### Supplied material
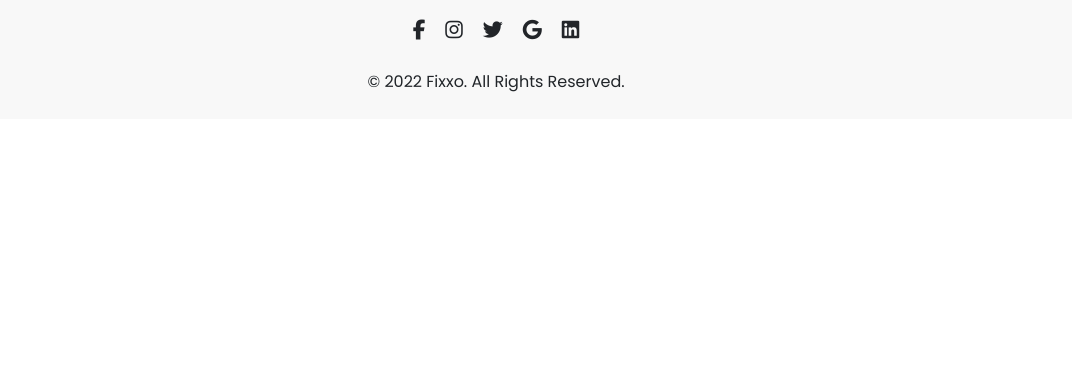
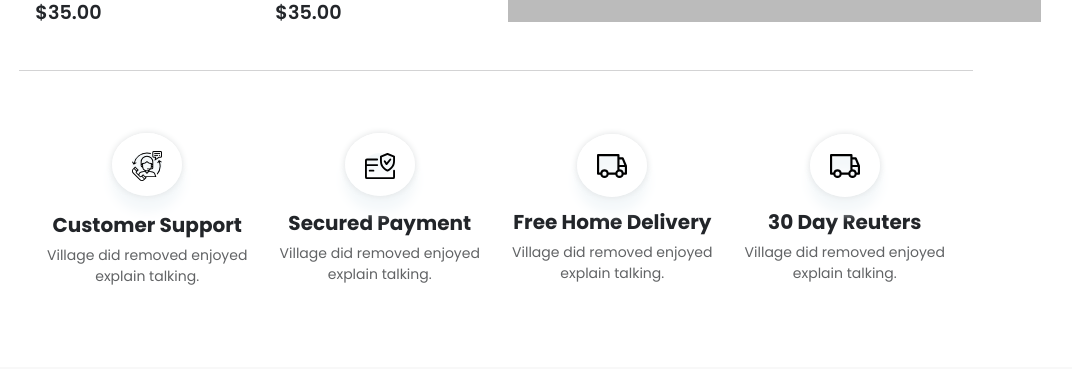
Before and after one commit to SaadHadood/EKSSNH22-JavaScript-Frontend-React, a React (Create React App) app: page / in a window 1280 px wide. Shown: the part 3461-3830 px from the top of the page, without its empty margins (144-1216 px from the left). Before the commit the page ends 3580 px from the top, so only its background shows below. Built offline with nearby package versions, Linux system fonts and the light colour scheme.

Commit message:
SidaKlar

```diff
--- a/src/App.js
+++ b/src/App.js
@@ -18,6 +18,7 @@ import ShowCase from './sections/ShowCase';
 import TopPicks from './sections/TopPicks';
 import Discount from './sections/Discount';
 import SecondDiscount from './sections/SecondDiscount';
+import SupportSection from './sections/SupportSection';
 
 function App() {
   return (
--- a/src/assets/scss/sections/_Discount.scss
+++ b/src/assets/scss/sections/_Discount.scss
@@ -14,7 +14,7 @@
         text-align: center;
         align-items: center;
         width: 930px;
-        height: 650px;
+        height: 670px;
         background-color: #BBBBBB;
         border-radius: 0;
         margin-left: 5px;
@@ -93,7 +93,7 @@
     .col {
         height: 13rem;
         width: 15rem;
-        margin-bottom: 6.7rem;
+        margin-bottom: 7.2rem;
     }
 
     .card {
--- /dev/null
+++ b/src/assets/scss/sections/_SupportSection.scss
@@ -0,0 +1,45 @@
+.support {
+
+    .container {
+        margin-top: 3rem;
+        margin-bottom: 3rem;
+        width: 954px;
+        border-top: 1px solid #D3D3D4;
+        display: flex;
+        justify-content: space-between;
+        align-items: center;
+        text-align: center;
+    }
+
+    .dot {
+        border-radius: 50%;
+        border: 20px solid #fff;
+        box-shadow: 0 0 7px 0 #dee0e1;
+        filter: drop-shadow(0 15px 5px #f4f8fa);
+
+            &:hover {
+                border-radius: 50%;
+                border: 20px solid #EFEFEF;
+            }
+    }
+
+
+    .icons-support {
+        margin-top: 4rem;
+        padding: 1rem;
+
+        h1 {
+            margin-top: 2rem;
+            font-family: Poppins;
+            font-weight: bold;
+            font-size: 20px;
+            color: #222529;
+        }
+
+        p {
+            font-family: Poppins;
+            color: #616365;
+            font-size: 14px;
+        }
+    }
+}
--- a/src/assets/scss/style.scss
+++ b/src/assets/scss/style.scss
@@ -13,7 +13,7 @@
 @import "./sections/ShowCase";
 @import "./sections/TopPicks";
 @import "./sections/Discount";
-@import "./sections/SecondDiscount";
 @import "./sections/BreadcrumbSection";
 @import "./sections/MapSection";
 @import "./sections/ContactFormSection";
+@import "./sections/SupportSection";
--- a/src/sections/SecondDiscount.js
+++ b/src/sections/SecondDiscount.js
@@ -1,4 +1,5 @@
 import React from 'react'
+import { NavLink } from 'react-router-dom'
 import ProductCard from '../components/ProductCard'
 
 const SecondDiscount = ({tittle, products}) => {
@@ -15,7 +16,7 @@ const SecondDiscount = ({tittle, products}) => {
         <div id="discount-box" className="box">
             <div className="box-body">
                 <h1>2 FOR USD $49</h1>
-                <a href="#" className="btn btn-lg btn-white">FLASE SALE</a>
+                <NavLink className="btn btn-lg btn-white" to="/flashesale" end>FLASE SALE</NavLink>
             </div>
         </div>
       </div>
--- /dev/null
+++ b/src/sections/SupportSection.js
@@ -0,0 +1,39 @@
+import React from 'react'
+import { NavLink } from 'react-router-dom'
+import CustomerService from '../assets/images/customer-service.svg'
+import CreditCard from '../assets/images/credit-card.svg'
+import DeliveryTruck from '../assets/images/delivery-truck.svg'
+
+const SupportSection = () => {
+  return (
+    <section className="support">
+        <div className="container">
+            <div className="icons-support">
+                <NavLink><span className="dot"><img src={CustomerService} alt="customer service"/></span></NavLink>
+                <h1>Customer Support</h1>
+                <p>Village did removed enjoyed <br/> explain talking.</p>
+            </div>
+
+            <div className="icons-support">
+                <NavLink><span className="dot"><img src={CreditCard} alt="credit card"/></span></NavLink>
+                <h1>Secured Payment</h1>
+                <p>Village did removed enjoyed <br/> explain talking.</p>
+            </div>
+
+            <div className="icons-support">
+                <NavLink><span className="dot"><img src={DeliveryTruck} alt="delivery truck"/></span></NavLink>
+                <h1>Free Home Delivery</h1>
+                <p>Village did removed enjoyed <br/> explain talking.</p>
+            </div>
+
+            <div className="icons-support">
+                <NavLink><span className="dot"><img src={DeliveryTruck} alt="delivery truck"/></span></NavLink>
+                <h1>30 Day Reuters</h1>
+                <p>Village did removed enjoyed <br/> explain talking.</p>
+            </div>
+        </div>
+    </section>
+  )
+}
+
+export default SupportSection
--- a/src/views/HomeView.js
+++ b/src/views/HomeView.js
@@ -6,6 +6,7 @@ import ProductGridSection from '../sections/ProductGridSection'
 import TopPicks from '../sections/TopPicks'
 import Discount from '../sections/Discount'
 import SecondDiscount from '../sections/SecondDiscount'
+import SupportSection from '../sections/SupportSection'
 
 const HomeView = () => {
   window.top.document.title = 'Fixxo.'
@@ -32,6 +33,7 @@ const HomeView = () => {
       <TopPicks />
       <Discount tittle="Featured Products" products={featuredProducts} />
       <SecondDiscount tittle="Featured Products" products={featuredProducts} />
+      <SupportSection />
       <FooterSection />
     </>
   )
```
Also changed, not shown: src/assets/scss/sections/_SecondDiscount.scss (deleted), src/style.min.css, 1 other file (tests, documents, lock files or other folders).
...
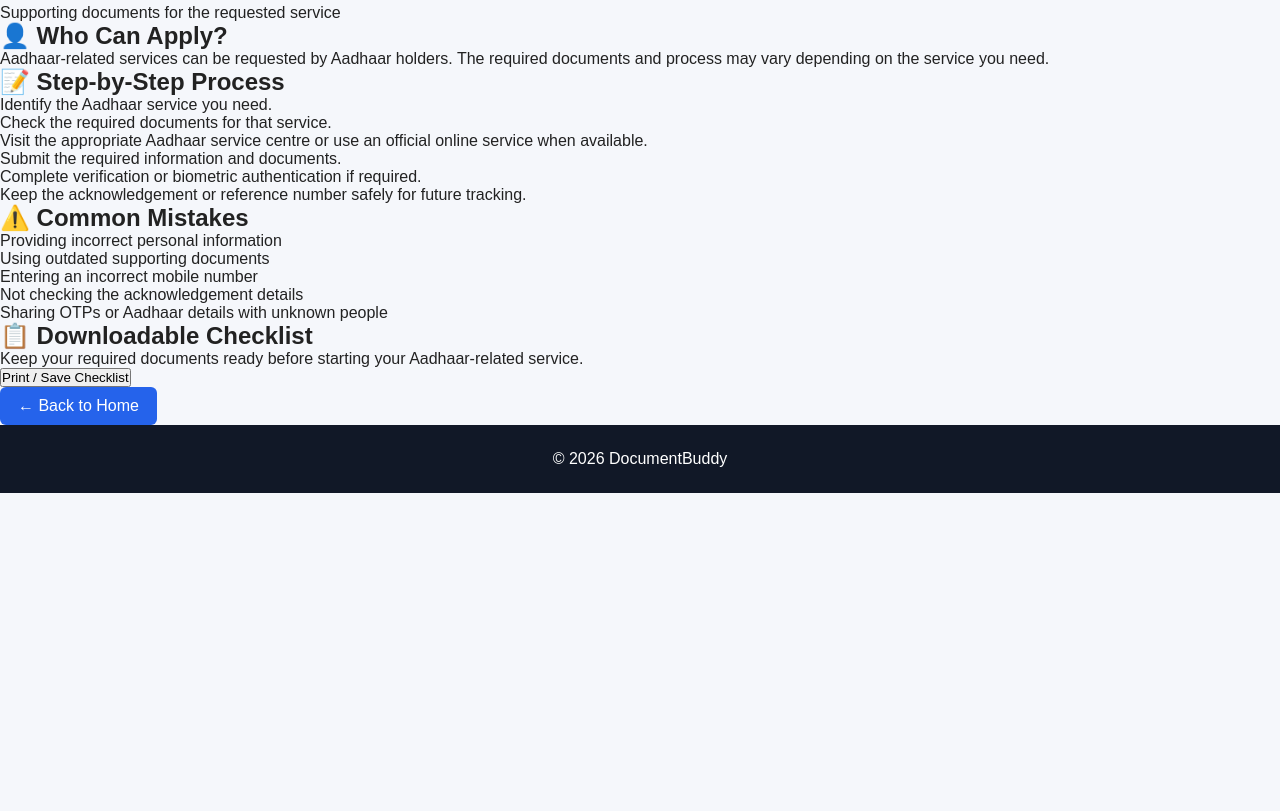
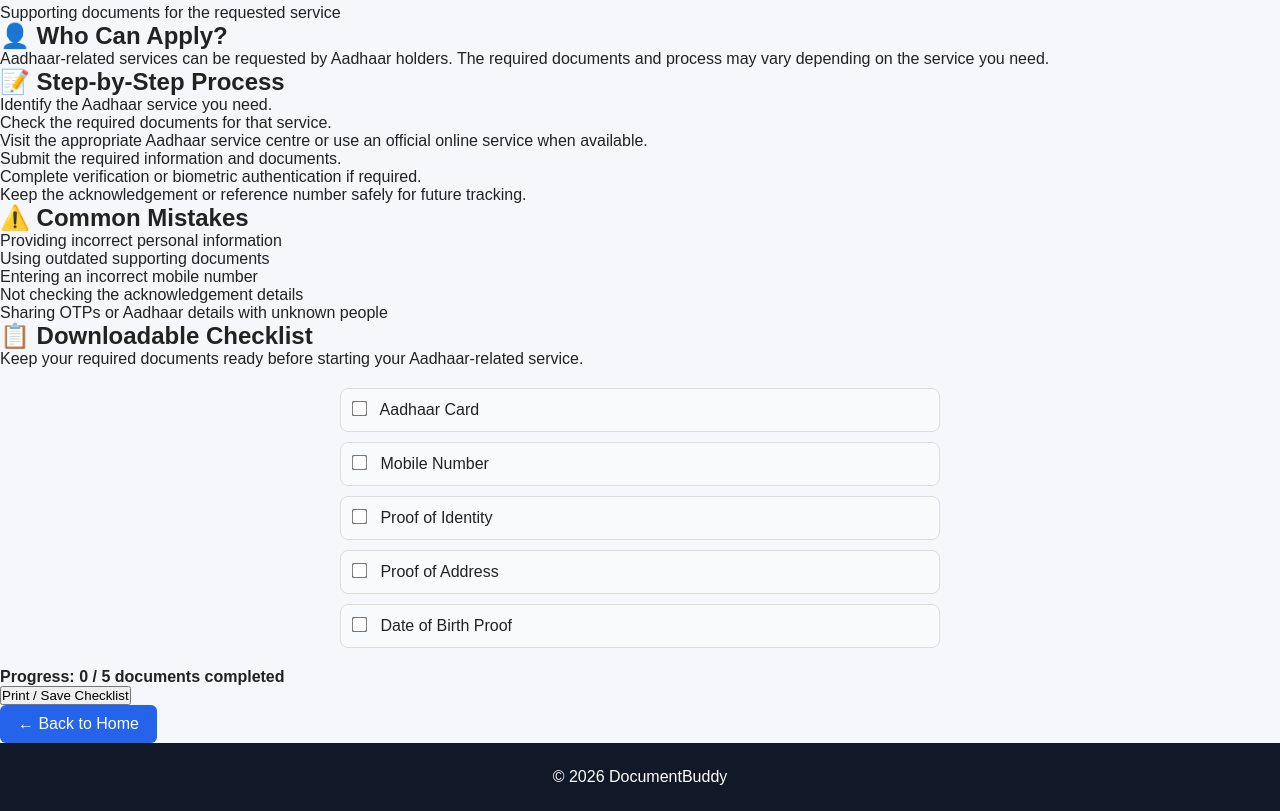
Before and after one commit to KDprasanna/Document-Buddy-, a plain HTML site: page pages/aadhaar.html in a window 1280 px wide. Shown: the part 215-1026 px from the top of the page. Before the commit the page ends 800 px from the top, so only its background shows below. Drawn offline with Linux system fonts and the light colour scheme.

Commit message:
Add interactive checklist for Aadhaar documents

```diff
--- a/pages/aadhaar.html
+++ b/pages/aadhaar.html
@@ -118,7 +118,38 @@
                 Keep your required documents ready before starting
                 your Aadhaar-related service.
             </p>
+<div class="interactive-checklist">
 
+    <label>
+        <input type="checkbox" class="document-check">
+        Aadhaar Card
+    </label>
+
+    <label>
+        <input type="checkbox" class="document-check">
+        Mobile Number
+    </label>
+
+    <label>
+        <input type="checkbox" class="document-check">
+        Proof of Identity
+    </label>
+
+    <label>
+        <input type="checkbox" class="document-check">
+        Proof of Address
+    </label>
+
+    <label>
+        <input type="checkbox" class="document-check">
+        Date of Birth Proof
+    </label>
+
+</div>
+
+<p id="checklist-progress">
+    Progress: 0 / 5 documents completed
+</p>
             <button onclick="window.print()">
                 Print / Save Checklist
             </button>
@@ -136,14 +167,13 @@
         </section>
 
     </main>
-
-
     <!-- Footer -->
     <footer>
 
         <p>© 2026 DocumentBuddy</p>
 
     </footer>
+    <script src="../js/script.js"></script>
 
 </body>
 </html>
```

### What you are asked to do
Considering only lines of the records that hold the string "background", state how many there are and nothing else.

### Response for this exercise
3